Okay then, how to proceed? First off, we slewed the entire series toward a Celtic viewpoint. Our thinking was that history is recorded by the victors, therefore the Roman world view predominates, and there are countless volumes of historically oriented fiction which favor the Roman point of view. Why add to it? So, DRUIDS and its sequels were devoted to the Celtic perspective. We didn't cheat on the history; we just tried to look at it from the losers' angle. What we discovered was that Julius Caesar and Adolph Hitler had a great deal in common.
The series contains many detailed and highly ritualized ceremonies. All of that is pure conjecture. In those rare instances where we had some concrete historical evidence for how things were done, we strove to keep our narrative in line with the latest anthropological discoveries. (For instance, websites devoted to British recreations of ancient Celtic villages were extremely helpful.)
Beyond that, it was a blend of history and imagination. We had Plutarch's notes on the Roman expatriot general, Sertorius. We knew the brilliant kind of man he was, and the extraordinary lengths he went to in order to enlist the aid of the Celts living in ancient Spain. Working our characters into that historical perspective was not only challenging and educational, but fun! Admittedly, we got lucky.
I should add a disclaimer here, which relates to the whole issue of research.

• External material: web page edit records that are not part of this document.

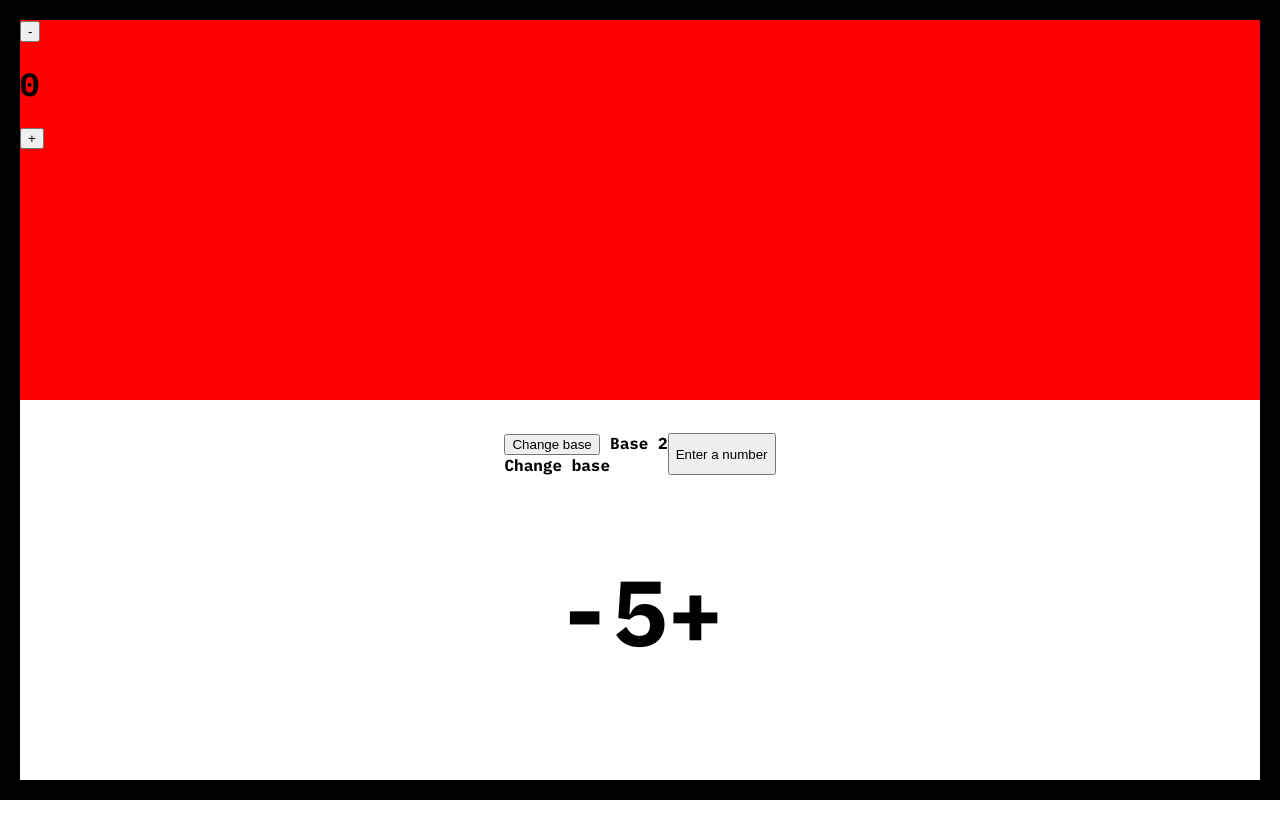
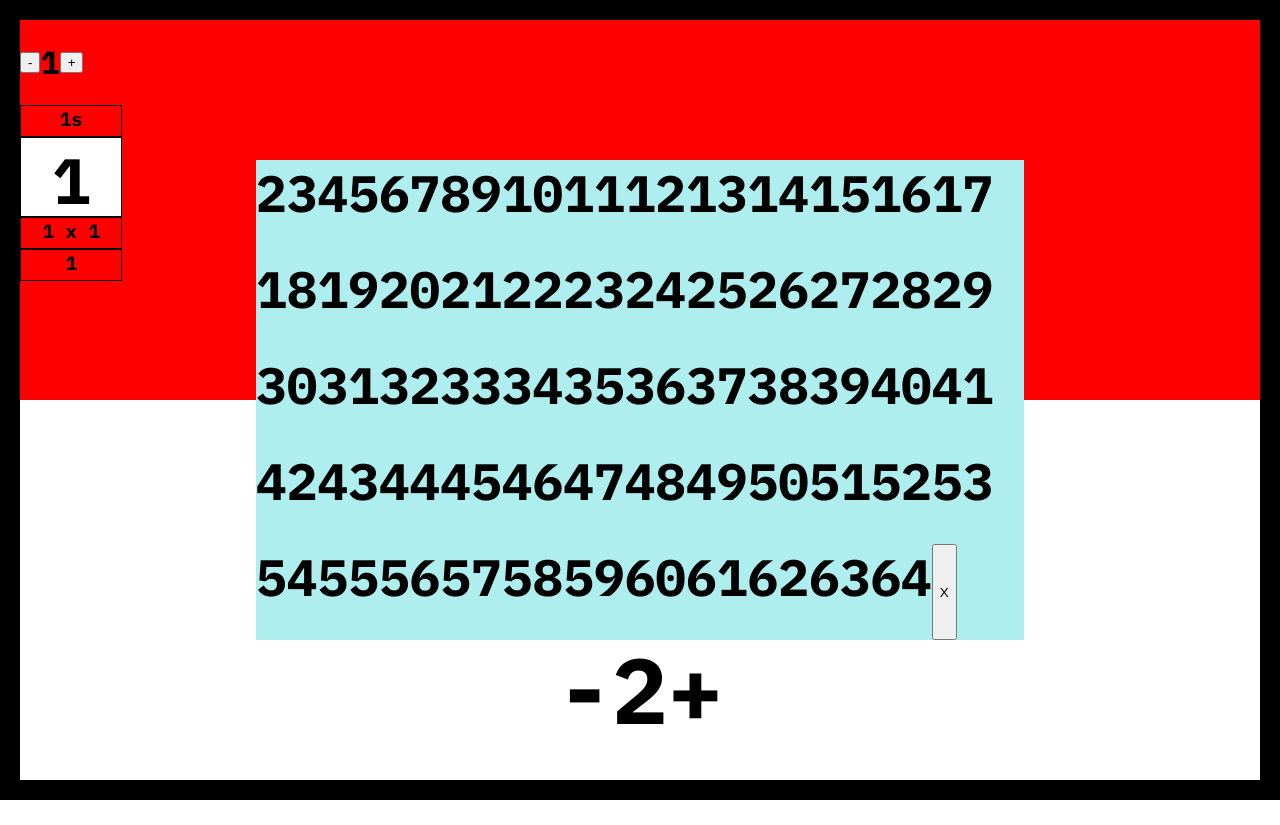
Before and after one commit to ctninman/ReactBaseConverter, a React (Create React App) app: page / in a window 1280 px wide. Both pictures are taken after a click on the button "Change base". Before the commit the page ends 800 px from the top, so only its background shows below. Built offline with nearby package versions, Linux system fonts and the light colour scheme.

Commit message:
set up css grid and convert function

```diff
--- a/src/App.js
+++ b/src/App.js
@@ -1,20 +1,92 @@
 // import 'bulma/css/bulma.css'
 
-import { useState } from 'react'
+import { useState, useEffect } from 'react'
 import TopHalf from './TopHalf'
 import BottomHalf from './BottomHalf';
 import './index.css'
 
 function App() {
 
-	const [ theNumber, setTheNumber ] = useState(0)
+	const [ theNumber, setTheNumber ] = useState(1)
+	const [ placeValues, setPlaceValues ] = useState([])
+	const [ baseTenPlaceValues, setBaseTenPlaceValues ] = useState([1])
+	const [currentBase, setCurrentBase] = useState(2)
+	const [selectBaseForm, setSelectBaseForm] = useState(false)
+	const [convertedNumber, setConvertedNumber] = useState(1)
+
+	useEffect (() => {
+		setPlaceValues(determinePlaceValues(theNumber, currentBase))
+		setBaseTenPlaceValues(determinePlaceValues(theNumber, 10))
+		// setConvertedNumber(theNumber, placeValues)
+	}, [theNumber])
+
+	useEffect(() => {
+		setConvertedNumber(numToNewBase(theNumber, placeValues))
+	}, [theNumber, placeValues] )
+
+
+	function determinePlaceValues(num, numSystem) {
+
+		let listOfPlaceValues = []
+		let nextPlaceValue = 1
+
+		while (nextPlaceValue <= num) {
+			listOfPlaceValues.push(nextPlaceValue)
+			nextPlaceValue = nextPlaceValue * numSystem
+		}
+
+		return listOfPlaceValues.reverse()
+	}
+
+	function numToNewBase(num, listPlaceVal) {
+
+		if (num === 0) {return '0'}
+		if (num === 1) {return '1'}
+
+		// listPlaceVal.reverse()
+		let remainingBalance = num
+		let listNewSystemValues = []
+
+		for (let i = 0; i < listPlaceVal.length; i++) {
+
+			let digit;
+			if (remainingBalance < parseInt(placeValues[i])) {
+				digit = 0
+			} else {
+				digit = Math.floor(remainingBalance / parseInt(placeValues[i]))
+			}
+			listNewSystemValues.push(digit)
+			remainingBalance -= digit * parseInt(placeValues[i])
+		}
+
+		let listAsStrings = listNewSystemValues.map(String)
+
+
+		return listAsStrings.join('')
+	}
+
+	// console.log(numToNewBase(200, [125,25,5,1]))
 
 
 	return (
 		<div className='main-app'>
 
-			<TopHalf num={theNumber} setTheNumber={setTheNumber}/>
-			<BottomHalf num={theNumber + 5} setTheNumber={setTheNumber}/>
+			<TopHalf
+				theNumber={theNumber}
+				setTheNumber={setTheNumber}
+				baseTenPlaceValues={baseTenPlaceValues}
+				setBaseTenPlaceValues={setBaseTenPlaceValues}/>
+			<BottomHalf
+				theNumber={theNumber}
+				setTheNumber={setTheNumber}
+				convertedNumber={convertedNumber}
+				currentBase={currentBase}
+				setCurrentBase={setCurrentBase}
+				placeValues={placeValues}
+				setPlaceValues={setPlaceValues}
+				selectBaseForm={selectBaseForm}
+				setSelectBaseForm={setSelectBaseForm}
+				determinePlaceValues={determinePlaceValues}/>
 
 		</div>
 	)
--- /dev/null
+++ b/src/BaseForm.js
@@ -0,0 +1,25 @@
+function BaseForm ({selectBaseForm, setSelectBaseForm, setCurrentBase}) {
+
+	const range = (start, end) => {
+    const length = end - start;
+    return Array.from({ length }, (_, i) => start + i);
+	}
+
+	const rangeOfBases = range(2,65)
+
+	function handleBaseSelect (num) {
+		setCurrentBase(num)
+		setSelectBaseForm(false)
+	}
+
+	return (
+		<div className='select-base-form'>
+			{rangeOfBases.map(base => (
+				<p onClick={() => handleBaseSelect(base)}>{base}</p>
+			))}
+			<button onClick={() => setSelectBaseForm(false)}>X</button>
+		</div>
+	)
+}
+
+export default BaseForm
--- a/src/BottomHalf.js
+++ b/src/BottomHalf.js
@@ -1,29 +1,90 @@
-import { useState } from "react"
+import { useState, useEffect } from "react"
 import SelectNumberForm from "./SelectNumberForm"
+import BaseForm from './BaseForm'
+import NumberGrid from "./NumberGrid"
 
-function BottomHalf ({num, setTheNumber}) {
+function BottomHalf ({theNumber, setTheNumber, convertedNumber, placeValues, setPlaceValues, currentBase, setCurrentBase, selectBaseForm, setSelectBaseForm}) {
 
-	const [currentBase, setCurrentBase] = useState(2)
-	const [changeBase, setChangeBase] = useState(false)
-	const [ changeNumInBase, setChangeNumInBase ] = useState(false)
+	// const [changeBase, setChangeBase] = useState(false)
+	const [changeNumInBase, setChangeNumInBase] = useState(false)
+
+	const [convertGridStyle, setConvertGridStyle] = useState('')
+	const [convertDigitBreakdown, setConvertDigitBreakdown] = useState([])
+	const [convertDigitValues, setConvertDigitValues] = useState([])
+	const [convertGridNumStr, setConvertGridNumStr] = useState([])
+
+	useEffect (() => {
+		setConvertGridNumStr(convertedNumber.toString().split(''))
+	}, [convertedNumber])
+
+	useEffect (() => {
+		let styleString = ''
+		let extraColumn = '8vw '
+		for (let i = 0; i < placeValues.length; i++) {
+			styleString = styleString.concat(extraColumn)
+			console.log(styleString)
+		}
+		setConvertGridStyle(styleString)
+	}, [convertGridNumStr])
+
+	useEffect (() => {
+		let digitArray = []
+		for (let i = 0; i < placeValues.length; i++) {
+			digitArray.push(convertGridNumStr[i] + ' x ' + placeValues[i])
+		}
+		setConvertDigitBreakdown(digitArray)
+	}, [convertGridStyle, convertGridNumStr])
+
+	useEffect (() => {
+		let valuesArray = []
+		for (let i = 0; i < placeValues.length; i++) {
+			valuesArray.push(convertGridNumStr[i] * placeValues[i])
+		}
+		setConvertDigitValues(valuesArray)
+	}, [convertDigitBreakdown])
+
+
+
 
 	return (
 
 		<div className='bottom-half'>
 			<div className='upper-third'>
 				<div>
-					<button onClick={() => setChangeBase(!changeBase)}>Change base</button>
-					{changeBase ? <div>Change base</div> : null}
+					<button onClick={() => setSelectBaseForm(true)}>Change base</button>
+					{/* {changeBase ? <div>Change base</div> : null} */}
 				</div>
 				<div>Base {currentBase}</div>
-				<button onClick={() => setChangeNumInBase(!changeNumInBase)}>Enter a number</button>
-				{changeNumInBase ? <SelectNumberForm setTheNumber={setTheNumber}/> : null}
+				<button onClick={() => setChangeNumInBase(true)}>Enter a number</button>
+				{changeNumInBase
+						?
+					<SelectNumberForm
+						setTheNumber={setTheNumber}
+						setChangeNumInBase={setChangeNumInBase}/>
+						:
+					null
+				}
 			</div>
+			{selectBaseForm
+					?
+				<BaseForm
+					setSelectBaseForm={setSelectBaseForm}
+					setCurrentBase={setCurrentBase}
+				/>
+					:
+				null
+			}
+			<NumberGrid
+				placeValues={placeValues}
+				digitArray={convertGridNumStr}
+				digitTimes={convertDigitBreakdown}
+				digitVal={convertDigitValues}
+				style={convertGridStyle}/>
 
 			<div className='minus-num-plus'>
-				<div><h2>-</h2></div>
-				<div><h1>{num}</h1></div>
-				<div><h2>+</h2></div>
+				<div onClick={() => setTheNumber(theNumber - 1)}><h2>-</h2></div>
+				<div onClick={() => console.log(convertedNumber)}><h1>{theNumber * 2}</h1></div>
+				<div onClick={() => setTheNumber(theNumber + 1)}><h2>+</h2></div>
 
 			</div>
 		</div>
--- /dev/null
+++ b/src/NumberGrid.js
@@ -0,0 +1,26 @@
+function NumberGrid({placeValues, digitArray, digitTimes, digitVal, style}) {
+	return (
+		<div className='upper-grid' style={{gridTemplateColumns: style}}>
+
+			{placeValues.map(pv => (
+				<p>{pv}s</p>
+			))}
+
+			{digitArray.map(digit => (
+				<h1>{digit}</h1>
+			))}
+
+			{digitTimes.map(multiple => (
+				<p>{multiple}</p>
+			))}
+
+			{digitVal.map(value => (
+				<p>{value}</p>
+			))}
+
+
+		</div>
+	)
+}
+
+export default NumberGrid
--- a/src/SelectNumberForm.js
+++ b/src/SelectNumberForm.js
@@ -1,12 +1,13 @@
 import { useState } from 'react';
 
-function SelectNumberForm ({setTheNumber}) {
+function SelectNumberForm ({setTheNumber, setChangeNumInBase}) {
 
 	const [ numForm, setNumForm ] = useState(0)
 
 	function handleFormSubmit (event) {
 		event.preventDefault()
 		setTheNumber(parseInt(numForm))
+		setChangeNumInBase(false)
 	}
 
 	function setSearchNum (event) {
--- a/src/TopHalf.js
+++ b/src/TopHalf.js
@@ -1,10 +1,82 @@
-function TopHalf ({num, setTheNumber}) {
+import { useState, useEffect } from 'react'
+import NumberGrid from './NumberGrid'
+
+function TopHalf ({theNumber, setTheNumber, baseTenPlaceValues, setBaseTenPlaceValues}) {
+
+	const [gridStyle, setGridStyle] = useState('')
+	const [digitBreakdown, setDigitBreakdown] = useState([])
+	const [digitValues, setDigitValues] = useState([])
+	const [gridNumStr, setGridNumStr] = useState([])
+
+	useEffect (() => {
+		setGridNumStr(theNumber.toString().split(''))
+	}, [theNumber])
+
+	useEffect (() => {
+		let styleString = ''
+		let extraColumn = '8vw '
+		for (let i = 0; i < gridNumStr.length; i++) {
+			styleString = styleString.concat(extraColumn)
+			console.log(styleString)
+		}
+		setGridStyle(styleString)
+	}, [gridNumStr])
+
+	useEffect (() => {
+		let digitArray = []
+		for (let i = 0; i < baseTenPlaceValues.length; i++) {
+			digitArray.push(gridNumStr[i] + ' x ' + baseTenPlaceValues[i])
+		}
+		setDigitBreakdown(digitArray)
+	}, [gridStyle, gridNumStr])
+
+	useEffect (() => {
+		let valuesArray = []
+		for (let i = 0; i < baseTenPlaceValues.length; i++) {
+			valuesArray.push(gridNumStr[i] * baseTenPlaceValues[i])
+		}
+		setDigitValues(valuesArray)
+	}, [digitBreakdown])
+
+
+
+
 	return (
 
 		<div className='top-half'>
-			<button onClick={() => setTheNumber(num - 1)}>-</button>
-			<h1>{num}</h1>
-			<button onClick={() => setTheNumber(num + 1)}>+</button>
+			<div className='minus-num-plus'>
+				<button onClick={() => setTheNumber(theNumber - 1)}>-</button>
+				<h1>{theNumber}</h1>
+				<button onClick={() => setTheNumber(theNumber + 1)}>+</button>
+			</div>
+
+			<NumberGrid
+				placeValues={baseTenPlaceValues}
+				digitArray={gridNumStr}
+				digitTimes={digitBreakdown}
+				digitVal={digitValues}
+				style={gridStyle}/>
+
+			{/* <div className='upper-grid' style={{gridTemplateColumns: gridStyle}}>
+
+					{baseTenPlaceValues.map(pv => (
+						<p>{pv}s</p>
+					))}
+
+					{gridNumStr.map(digit => (
+						<h1>{digit}</h1>
+					))}
+
+					{digitBreakdown.map(multiple => (
+						<p>{multiple}</p>
+					))}
+
+					{digitValues.map(value => (
+						<p>{value}</p>
+					))}
+
+
+			</div> */}
 		</div>
 	)
 }
--- a/src/index.css
+++ b/src/index.css
@@ -45,6 +45,24 @@ body {
 	/* justify-content: space-between; */
 }
 
+.select-base-form {
+	position: fixed;
+	display: flex;
+	flex-direction: row;
+	flex-wrap: wrap;
+	top: 20%;
+	bottom: 20%;
+	width: 60%;
+	background-color: paleturquoise;
+}
+
+.select-base-form p {
+	padding: 0;
+	margin: 0;
+	font-size: 4vw;
+
+}
+
 .split-screen {
 	height: 100%;
 	width: 100%;
@@ -62,6 +80,30 @@ body {
 	box-sizing: border-box;
 }
 
+.upper-grid {
+	display: grid;
+	grid-template-rows: 4vh 10vh 4vh 4vh;
+}
+
+.upper-grid h1 {
+	font-size: 5vw;
+	padding: 0px;
+	margin: 0px;
+	text-align: center;
+	background-color: white;
+	border: 1px solid black;
+	align-items: center;
+}
+
+.upper-grid p {
+	border: 1px solid black;
+	font-size: 1.5vw;
+	padding: 0px;
+	margin: 0px;
+	text-align: center;
+
+}
+
 .upper-third {
 	display: flex;
 	flex-direction: row;
```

Just because you had to dig through a mountain of miserably boring material doesn't mean that your reader must, too! Your job is to pick through that great hulking garbage pile to salvage the jewels your readers really want to see.
One of the most rewarding aspects of our historical research was the discovery of little things into which we could plug our fictional characters. For example, there is ample evidence to suggest that Julius Caesar developed the first alphabetic cipher -- a way to disguise the meaning of his written directives. In CAPTIVES, we took the liberty of giving that invention to one of our characters, who used it as a bargaining chip with Caesar. Could it have happened that way? Why not? Did it happen that way? Who knows? That's why it's called fiction.
Do you have any advice for aspiring authors?
To quote "Galaxy Quest," one of my favorite films, "Never give up. Never surrender!" Treat your creativity like any other muscle in your body: exercise it. If you don't, it will atrophy. Writers write. Do it every day. When you're not writing, you should be reading. Or taking care of your Honey Do list -- never ignore that either!
Finally, if you haven't already, join a writer's group. You'll learn more from giving critiques than receiving them. And when you eventually make it to stardom, help out a beginner.